It’s well-known that smokers can live much healthier lives by quitting and vaping instead, but according to some scientists, vaping may be able to help non-smokers too. There is speculation that vaping could cure tonsillitis.
Joanna Astrid Miler and Peter Hajek have released a new paper, documenting the story of a woman who found, by pure luck, that vaping eased the symptoms of her tonsillitis, a condition that has blighted her since childhood.
Miler and Hajek are names with a reputation in the smoking and vaping. The former is a psychologist and researcher at Glasgow’s Centre for Substance Abuse Research. Meanwhile, Hajek is a professor of clinical psychology and works in the United Kingdom, at Queen Mary University London’s Wolfson Institute of Preventive Medicine, as director of the Tobacco Dependence Research Unit.
Hajek also worked on an essential report by Public Health England, published in 2015, titled, E-cigarettes: an evidence update.” The document declared vaping 95 percent safer than smoking, in a historic breakthrough for the vaping industry.
Therefore, when Hajek and Miler make such a claim about vaping possibly being a treatment for tonsillitis, it’s worth paying attention to.
Hajek and Miler were trawling through reports from a vaping survey, when they stumbled across the peculiar story of a 26-year-old woman, known by her initials as “LM”. A non-smoker, LM has been afflicted with tonsillitis on and off since the age of 7. For the past nine years, LM has also suffered with recurrent tonsilloliths.
An inflammation of the tonsils, tonsillitis is most often caused by a virus, however bacteria can also be responsible.
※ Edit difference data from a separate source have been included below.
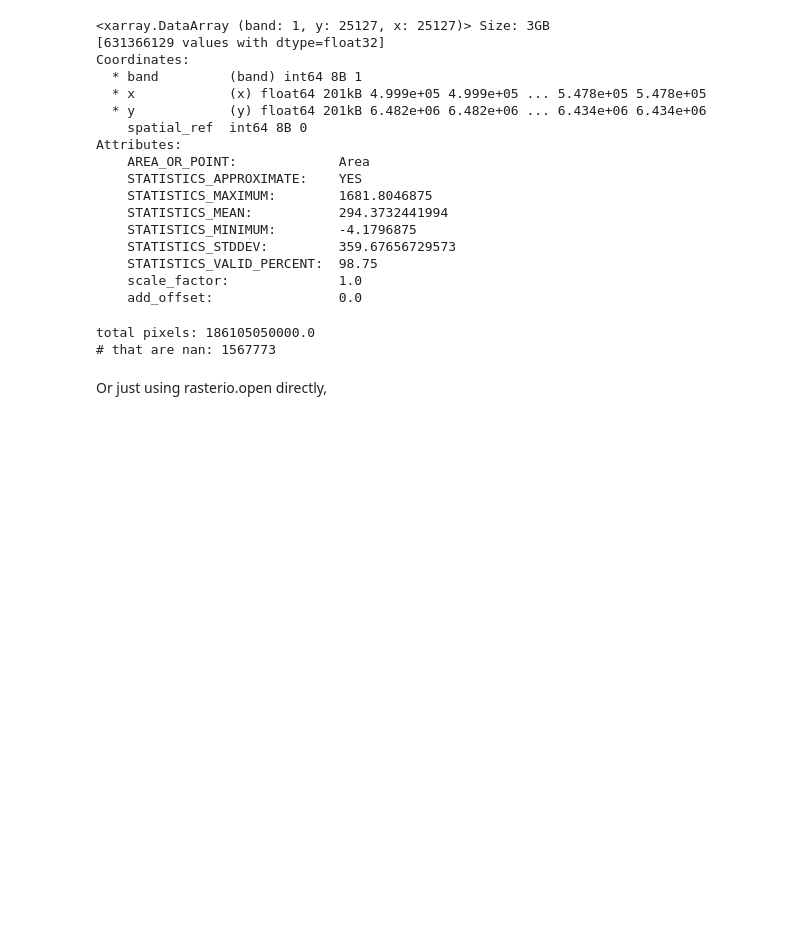
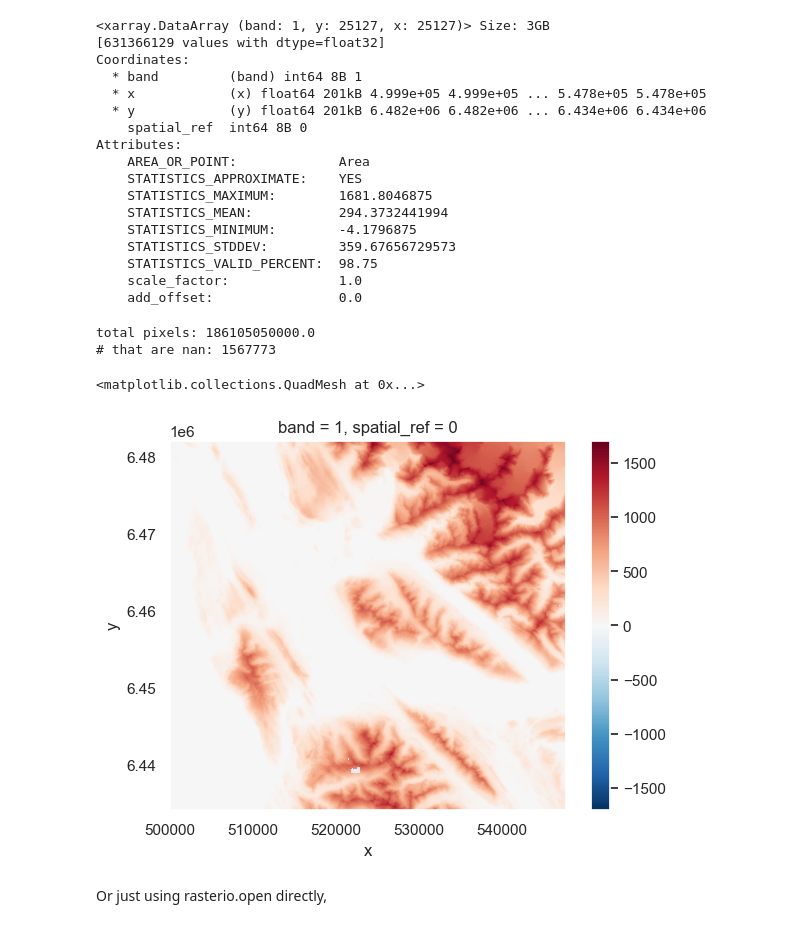
Before and after one commit to cassielumbrazo/juneau_data_analysis, a Jupyter notebook: 6a_load_clip_arctic_dem.ipynb, the cells around one changed output. Cells and saved outputs as stored; diff of their text form; code cells hidden in the pictures; blank space fills up the shorter version.

```diff
--- a/6a_load_clip_arctic_dem.ipynb
+++ b/6a_load_clip_arctic_dem.ipynb
@@ -96,6 +96,11 @@ print("# that are nan:", dem.isnull().sum().values)
 # %% [output]
 total pixels: 186105050000.0
 # that are nan: 1567773
+# %%
+dem.plot()
+# %% [output]
+<matplotlib.collections.QuadMesh at 0x...>
+[figure, added]
 # %% [markdown]
 Or just using rasterio.open directly,
 # %%
```
Also changed, not shown: 1 other file.
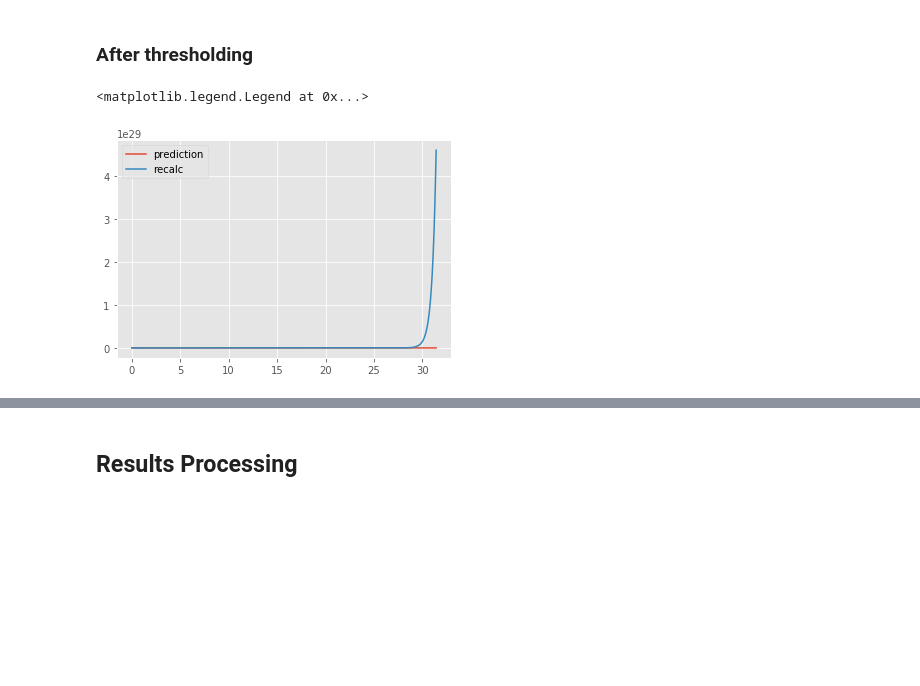
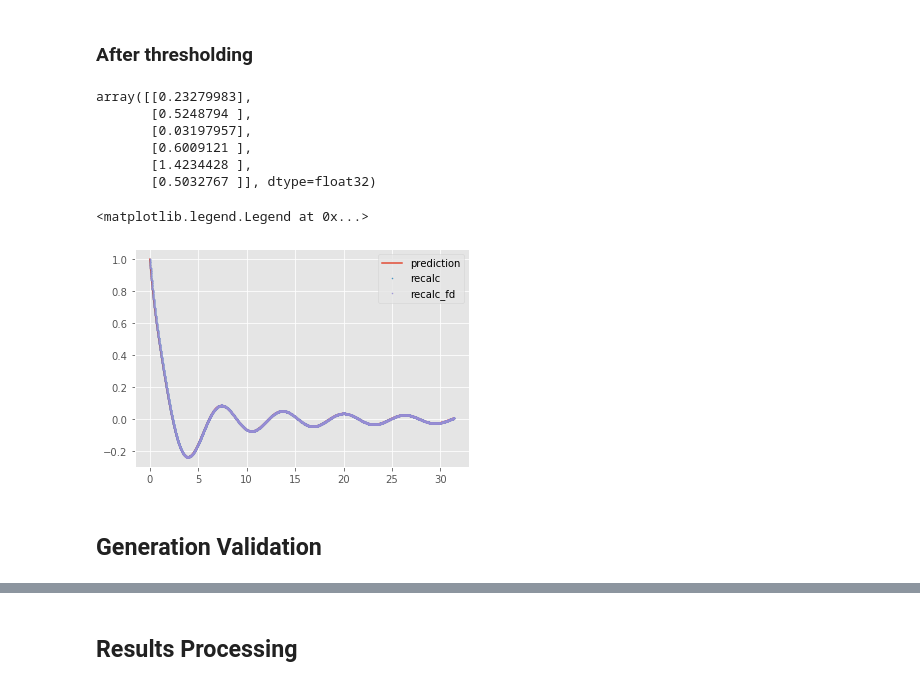
Before and after one commit to AlexB-B/DeePyMoD_torch_AlexVersion, a Jupyter notebook: notebooks/VE-DGValidation-DMTesting.ipynb, the cells around one changed output, grey strips where cells are left out. Drawn from its saved outputs; the diff is of its cells as text; code cells hidden in the pictures; blank space fills up the shorter version.

Commit message:
nb updated to test for when reference problem fails and when it succeeds
also added saving of seed values
+ also added soft step input (WIP)
(non-exhaustive list, lots else)

```diff
--- a/notebooks/VE-DGValidation-DMTesting.ipynb
+++ b/notebooks/VE-DGValidation-DMTesting.ipynb
@@ -231,6 +256,6 @@ expected_coeffs
 ## Running DeepMoD
 # %%
 begin_timestamp = datetime.now()
-coeff_info_tuple, lstsq_guess_list, network = DeepMoD(time_tensor, target_tensor, network_config, library_config, optim_config, plot=True)
+coeff_info_tuple, lstsq_guess_list, network = DeepMoD(time_tensor, target_tensor, library_config, network_config, optim_config, plot=True)
 sparse_coeff_vector_list_list, scaled_coeff_vector_list_list, sparsity_mask_list_list = coeff_info_tuple
 # %% [output]
@@ -379,14 +407,33 @@ plt.semilogy(abs(errors.flatten()))
 # %% [markdown]
 ### After thresholding
 # %%
-coeff_vector = sparse_coeff_vector_list_list[1][0]
-sparsity_mask = sparsity_mask_list_list[1][0]
+coeff_vector = sparse_coeff_vector_list_list[1][0].clone()
+sparsity_mask = sparsity_mask_list_list[1][0].clone()
 # %%
 response_recalc_at = VE_datagen.calculate_int_diff_equation(time_tensor_post, prediction_tensor, scaled_input_expr, coeff_vector, sparsity_mask, library_diff_order, input_type)
+# %%
+# Prep for finite difference method
+
+scaled_strain_array = scaled_input_expr(scaled_time_array)
+coeff_vector_array = np.array(coeff_vector.detach())
+coeff_vector_array
+# %% [output]
+array([[0.23279983],
+       [0.5248794 ],
+       [0.03197957],
+       [0.6009121 ],
+       [1.4234428 ],
+       [0.5032767 ]], dtype=float32)
+# %%
+# Alt finite difference method
+response_recalc_at_fd = VE_datagen.calculate_finite_difference_diff_equation(scaled_time_array, scaled_strain_array, prediction_array, coeff_vector_array, sparsity_mask, library_diff_order, input_type)
 # %%
 plt.plot(time_array.flatten(), prediction_array.flatten(), label='prediction')
-plt.plot(time_array.flatten(), response_recalc_at.flatten(), label='recalc')
+plt.plot(time_array.flatten(), response_recalc_at.flatten(), label='recalc', marker='.', markersize=1, linestyle='None')
+plt.plot(time_array.flatten(), response_recalc_at_fd.flatten(), label='recalc_fd', marker='.', markersize=1, linestyle='None')
 plt.legend()
 # %% [output]
 <matplotlib.legend.Legend at 0x...>
-[figure, old version]
+[figure, new version]
+# %% [markdown]
+## Generation Validation
```
Also changed, not shown: parts of 43 cells of this notebook, 13 other files.
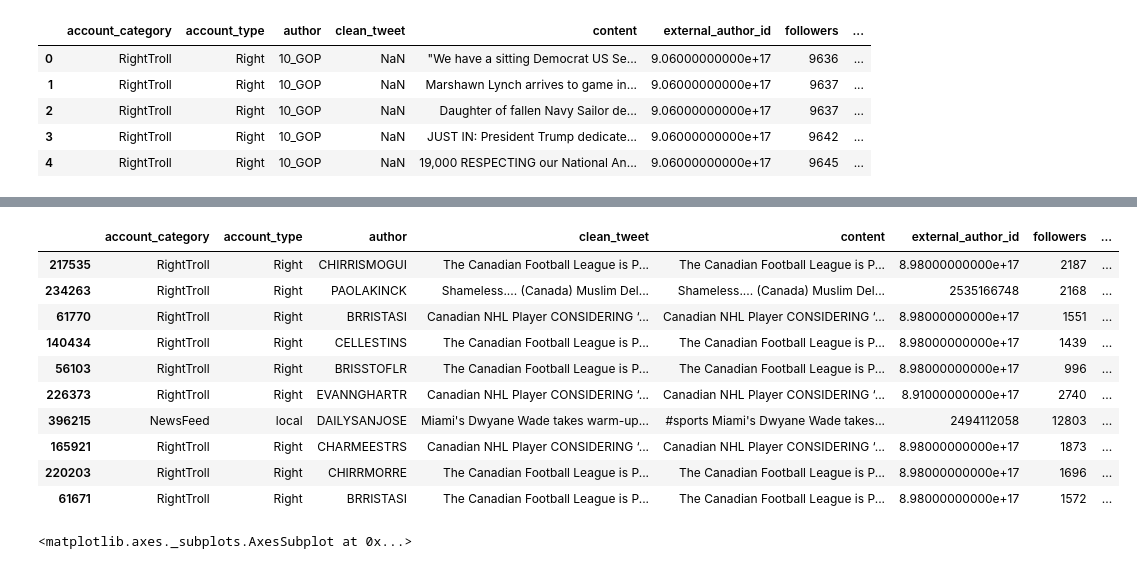
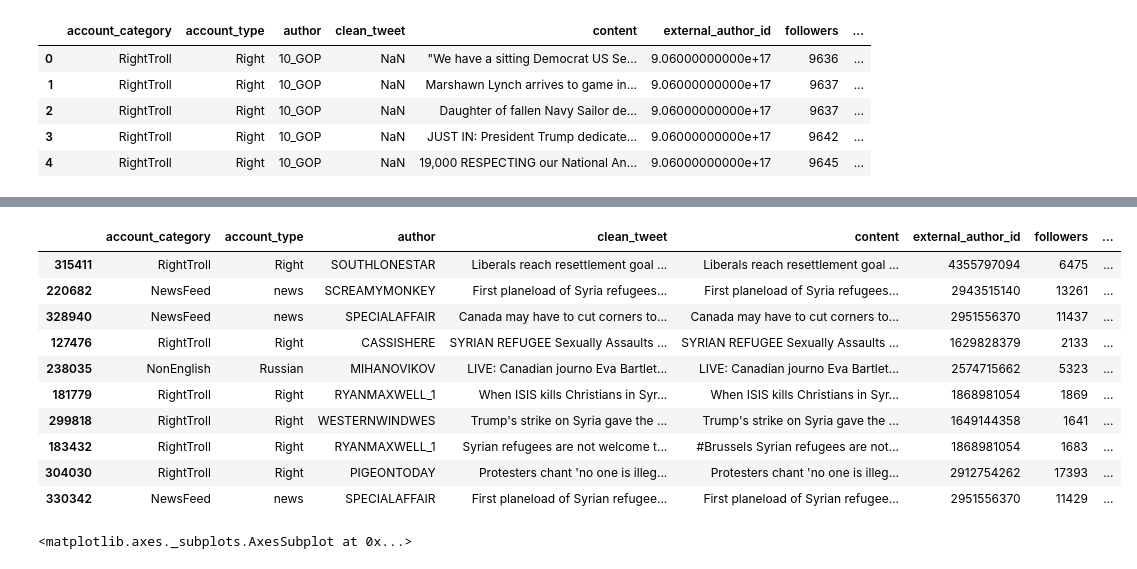
Before and after one commit to robroc/russian-twitter-trolls-canada, a Jupyter notebook: Russian troll tweets.ipynb, the cells around one changed output, grey strips where cells are left out. Cells and saved outputs as stored; diff of their text form; code cells hidden in the pictures.

```diff
--- a/Russian troll tweets.ipynb
+++ b/Russian troll tweets.ipynb
@@ -91,19 +91,19 @@ energy ?east 2
 # %%
 # See a sample of tweets that mention Syria
 
-cantwt[cantwt.content.str.contains('anthem', case=False)].sample(10)
+cantwt[cantwt.content.str.contains('syria', case=False)].sample(10)
 # %% [output]
 |  | account_category | account_type | author | clean_tweet | content | external_author_id | followers | ... |
-| 217535 | RightTroll | Right | CHIRRISMOGUI | The Canadian Football League is P... | The Canadian Football League is P... | 8.98000000000e+17 | 2187 | ... |
-| 234263 | RightTroll | Right | PAOLAKINCK | Shameless.... (Canada) Muslim Del... | Shameless.... (Canada) Muslim Del... | 2535166748 | 2168 | ... |
-| 61770 | RightTroll | Right | BRRISTASI | Canadian NHL Player CONSIDERING ‘... | Canadian NHL Player CONSIDERING ‘... | 8.98000000000e+17 | 1551 | ... |
-| 140434 | RightTroll | Right | CELLESTINS | The Canadian Football League is P... | The Canadian Football League is P... | 8.98000000000e+17 | 1439 | ... |
-| 56103 | RightTroll | Right | BRISSTOFLR | The Canadian Football League is P... | The Canadian Football League is P... | 8.98000000000e+17 | 996 | ... |
-| 226373 | RightTroll | Right | EVANNGHARTR | Canadian NHL Player CONSIDERING ‘... | Canadian NHL Player CONSIDERING ‘... | 8.91000000000e+17 | 2740 | ... |
-| 396215 | NewsFeed | local | DAILYSANJOSE | Miami's Dwyane Wade takes warm-up... | #sports Miami's Dwyane Wade takes... | 2494112058 | 12803 | ... |
-| 165921 | RightTroll | Right | CHARMEESTRS | Canadian NHL Player CONSIDERING ‘... | Canadian NHL Player CONSIDERING ‘... | 8.98000000000e+17 | 1873 | ... |
-| 220203 | RightTroll | Right | CHIRRMORRE | The Canadian Football League is P... | The Canadian Football League is P... | 8.98000000000e+17 | 1696 | ... |
-| 61671 | RightTroll | Right | BRRISTASI | The Canadian Football League is P... | The Canadian Football League is P... | 8.98000000000e+17 | 1572 | ... |
+| 315411 | RightTroll | Right | SOUTHLONESTAR | Liberals reach resettlement goal ... | Liberals reach resettlement goal ... | 4355797094 | 6475 | ... |
+| 220682 | NewsFeed | news | SCREAMYMONKEY | First planeload of Syria refugees... | First planeload of Syria refugees... | 2943515140 | 13261 | ... |
+| 328940 | NewsFeed | news | SPECIALAFFAIR | Canada may have to cut corners to... | Canada may have to cut corners to... | 2951556370 | 11437 | ... |
+| 127476 | RightTroll | Right | CASSISHERE | SYRIAN REFUGEE Sexually Assaults ... | SYRIAN REFUGEE Sexually Assaults ... | 1629828379 | 2133 | ... |
+| 238035 | NonEnglish | Russian | MIHANOVIKOV | LIVE: Canadian journo Eva Bartlet... | LIVE: Canadian journo Eva Bartlet... | 2574715662 | 5323 | ... |
+| 181779 | RightTroll | Right | RYANMAXWELL_1 | When ISIS kills Christians in Syr... | When ISIS kills Christians in Syr... | 1868981054 | 1869 | ... |
+| 299818 | RightTroll | Right | WESTERNWINDWES | Trump's strike on Syria gave the ... | Trump's strike on Syria gave the ... | 1649144358 | 1641 | ... |
+| 183432 | RightTroll | Right | RYANMAXWELL_1 | Syrian refugees are not welcome t... | #Brussels Syrian refugees are not... | 1868981054 | 1683 | ... |
+| 304030 | RightTroll | Right | PIGEONTODAY | Protesters chant 'no one is illeg... | Protesters chant 'no one is illeg... | 2912754262 | 17393 | ... |
+| 330342 | NewsFeed | news | SPECIALAFFAIR | First planeload of Syrian refugee... | First planeload of Syrian refugee... | 2951556370 | 11429 | ... |
 # %%
 # Plot number of tweets per day
 
```
Also changed, not shown: parts of 2 cells of this notebook.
Difficulty swallowing, a sore throat, enlarged lymph nodes and swollen tonsils are common tonsillitis symptoms. When trapped debris calcifies and hardens in the creases of the tonsils, tonsilloliths, or “tonsil stones” can occur.
LM says that the symptoms would be apparent for around seven days in each month, and that she was on a prescription of antibiotics as a child. She was warned off tonsillectomy by ENT specialists, and even now, the best her GP can recommend is to wait until the infections clear on their own. LM practically gave up looking for a medical solution, putting up with recurrent symptoms every few weeks.
However, by chance she started to vape, and after eight months of doing so, LM has not had a single bout of tonsillitis symptoms.
LM happened across vaping after her partner gave up smoking and swiched to e-cigarettes, consuming nicotine e-liquid doses of 0-3mg/mL. When her partner purchased a new e-cigarette, LM was left with his old one and having experimented with it previously, began using it more often. The results are nothing short of remarkable.
Now, LM can go for long periods without vaping and not feel any discomfort. She thinks that vaping reduced her urge to fidget and snack on sweets and chocolate regularly during the day. LM finds the wide variety of sweet and fruity flavors pleasant, and loves to vape with her partner.
It was after about three months of periodical vaping that LM started to notice some significant changes. She stopped experiencing a sore throat in the mornings, and she no longer needed to cough of phlegm. Over the following months, these improvements have become even more pronounced.
In eight months of vaping, her tonsillitis sympyoms have remained at bay, and LM’s tonsilloliths are not causing as much trouble either. Moreover, she hasn’t suffered from any respiratory infections or common colds. While LM cannot pinpoint exactly why these amazing changes have happened, she definitely isn’t complaining.
There are plenty of anecdotal stories from vapers about how quitting smoking and starting vaping has improved their health – given how unhealthy and dangerous smoking is, this isn’t really a surprise. However, these anecdotes aren’t rooted in science and, on the surface, would seem to have more to do with stopping smoking than beginning to vape.
However, unlike most pro-vaping stories, LM comes from a unique background – she doesn’t smoke. Therefore, her unusual story is worth telling in a scientific journal.
Miler and Hajek write that smoking “increases susceptibility to respiratory infections,” therefore any reduction in symptoms from switching to vaping would most likely be attributed to “smoking cessation.”
Not wanting to get carried away, Miler and Hajek explain the possibilities of coincidence in experiencing health improvements after starting to vape. However, the two have come up with an intriguing hypothesis.
They suggest that propylene glycol (PG), a common ingredient used in e-liquids, may have stifled a microbial stain giving LM issues. They also point out that nicotine’s anti-inflammatory properties could also have played a soothing role, although they added that LM typically uses nicotine-free products.
We know that PG has antimicrobial properties, although the authors clarified that we are unsure as to whether EC aerosols produce the same effect. Therefore, Miler and Hajek have proposed a study.
To better understand if PG and e-cigarettes can treat tonsillitis, test a group of non-smokers with recurrent throat infections, by getting them to vape nicotine-free e-liquid. This would eliminate the anti-inflammatory factor of nicotine, and help determine if LM’s story was purely anecdotal and coincidence, or if others could benefit.